The Senate has ratified the Bicameral Conference Committee’s report on the disagreeing provisions of Senate Bill No. 2332 and House Bill No. 7836, amending the Revised Penal Code to raise the age for determining statutory rape from twelve to below sixteen years old.
“I am very grateful to Sen. Richard Gordon, Chairman of the Committee on Justice, for entrusting me to co-chair the Senate bicam panel and see it through the bicam conference,” said Senate Majority Leader Juan Miguel Zubiri.
Zubiri, a re-electionist is the co-sponsor of the bill and co-chair of the Senate panel for the Bicameral Conference Committee.
“Many thanks also to the members of the Senate bicam panel for their valuable inputs and support of this bill, Sen. Sonny Angara, Sen. Lito Lapid and Sen. Risa Hontiveros.”
“For the longest time, we have had the shameful distinction of being one of the countries with the lowest age of sexual consent in the world,” he said.
At present, only Niger has a lower age of consent, at eleven years old.
“As a parent of three young kids, it’s really sad to think that the law does not protect against statutory rape,” said Zubiri.
“At thirteen, fourteen years old, they still do not have the capability to give Informed sexual consent,” he added.
The bill specifies that rape occurs “when the offended party is under sixteen years of age or is demented.” This similarly affects the qualified seduction, simple seduction, child prostitution, and child trafficking clauses in the Revised Penal Code, raising the age of the victims from twelve to under sixteen.
Apart from raising the age for statutory rape, the bill also amends the language of the law to be more gender-responsive, defining rape as an act committed by a person against another person, instead of the previous definition that specifies rape to be between a man and a woman.
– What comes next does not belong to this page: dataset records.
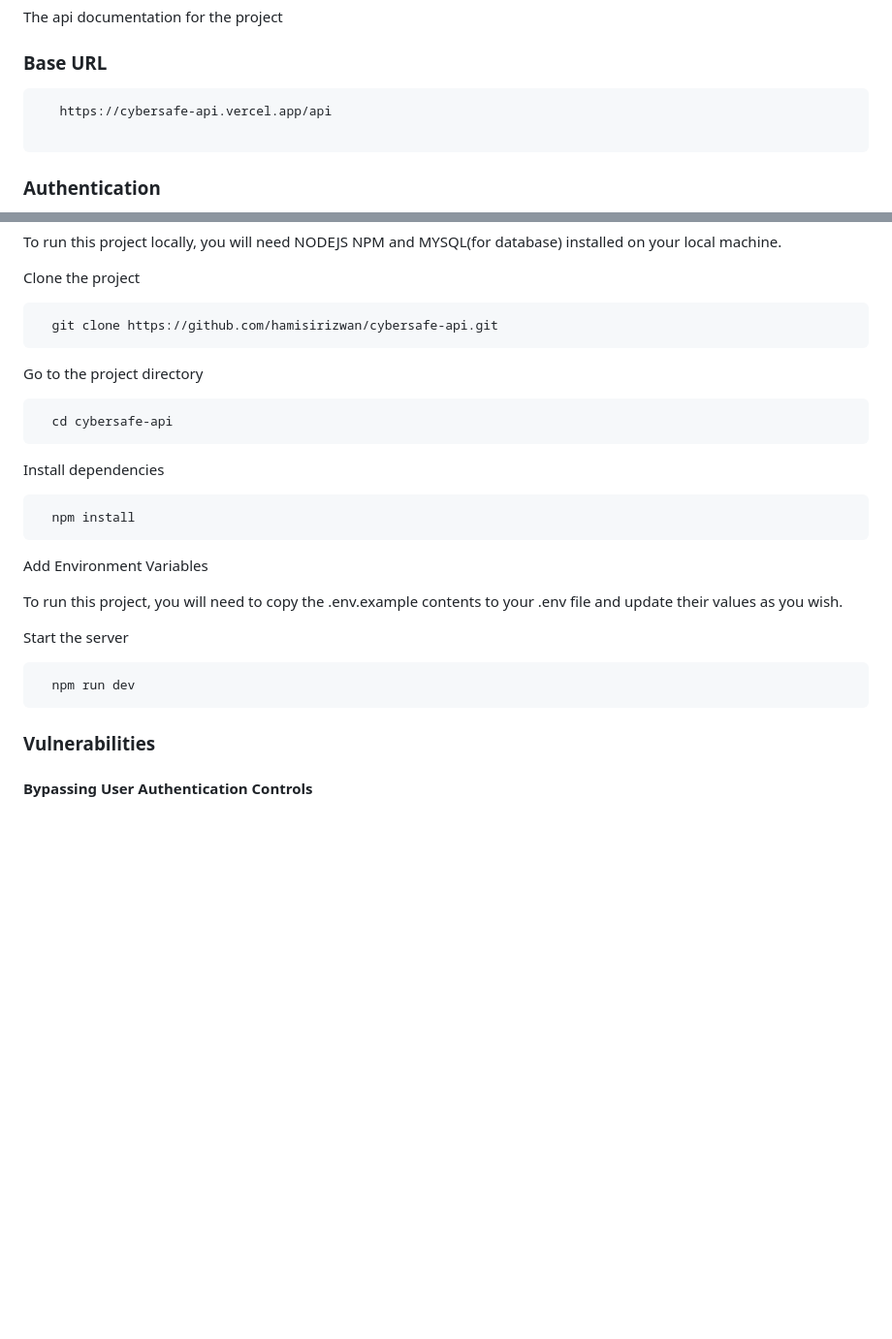
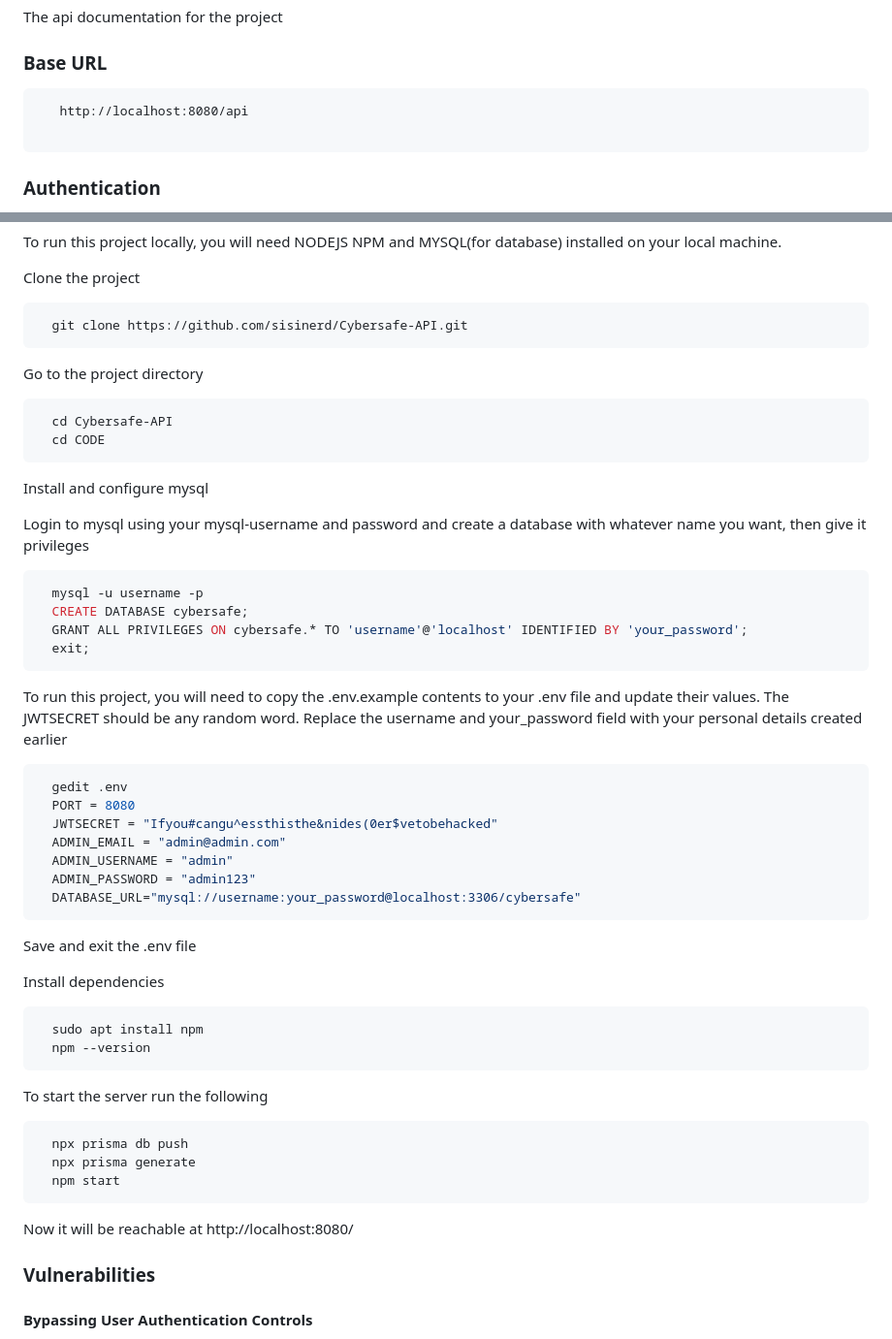
Before and after one commit to sisinerd/BreachMe-API, a Markdown page: README.md, 2 parts joined by grey strips. Shown at 97% size. Rendered like a GitHub page; blank space fills up the shorter version.

````diff
--- a/README.md
+++ b/README.md
@@ -10,7 +10,7 @@ The api documentation for the project
 
 ### Base URL
 ```
-   https://cybersafe-api.vercel.app/api
+   http://localhost:8080/api
 
 ```
 ### Authentication
@@ -124,30 +124,54 @@ To run this project locally, you will need NODEJS NPM and MYSQL(for database) in
 Clone the project
 
 ```bash
-  git clone https://github.com/hamisirizwan/cybersafe-api.git
+  git clone https://github.com/sisinerd/Cybersafe-API.git
 ```
 
 Go to the project directory
 
 ```bash
-  cd cybersafe-api
+  cd Cybersafe-API
+  cd CODE
 ```
+Install and configure mysql
+
+Login to mysql using your mysql-username and password and create a database with whatever name you want, then give it privileges
+
+```bash
+  mysql -u username -p
+  CREATE DATABASE cybersafe;
+  GRANT ALL PRIVILEGES ON cybersafe.* TO 'username'@'localhost' IDENTIFIED BY 'your_password';
+  exit;
+```
+To run this project, you will need to copy the .env.example contents to your .env file and update their values. The JWTSECRET should be any random word. Replace the username and your_password field with your personal details created earlier
+
+```bash
+  gedit .env
+  PORT = 8080
+  JWTSECRET = "Ifyou#cangu^essthisthe&nides(0er$vetobehacked"
+  ADMIN_EMAIL = "admin@admin.com"
+  ADMIN_USERNAME = "admin"
+  ADMIN_PASSWORD = "admin123"
+  DATABASE_URL="mysql://username:your_password@localhost:3306/cybersafe"
+```
+Save and exit the .env file
 
 Install dependencies
 
 ```bash
-  npm install
+  sudo apt install npm
+  npm --version
 ```
-Add Environment Variables
 
-To run this project, you will need to copy the .env.example contents to your .env file and update their values as you wish.
 
-Start the server
+To start the server run the following
 
 ```bash
-  npm run dev
+  npx prisma db push
+  npx prisma generate
+  npm start
 ```
-
+Now it will be reachable at http://localhost:8080/
 
 ### Vulnerabilities
 
````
The bill also includes a section mandating public and private educational institutions to provide staff development with “with plans and learning sessions on the scope of their duties and responsibilities in identifying, responding to and reporting rape and other sexual offenses.”
Along with this, the Department of Education is instructed to include in their school curriculum age-appropriate subjects concerning the rights of children in relation to the law.
“I believe that this provision will empower children against sexual advances and predators,” he said.“Our passage of this bill could be our greatest Christmas gift to all Filipino children, as they will grow and thrive in a safer environment with greater protection for them.”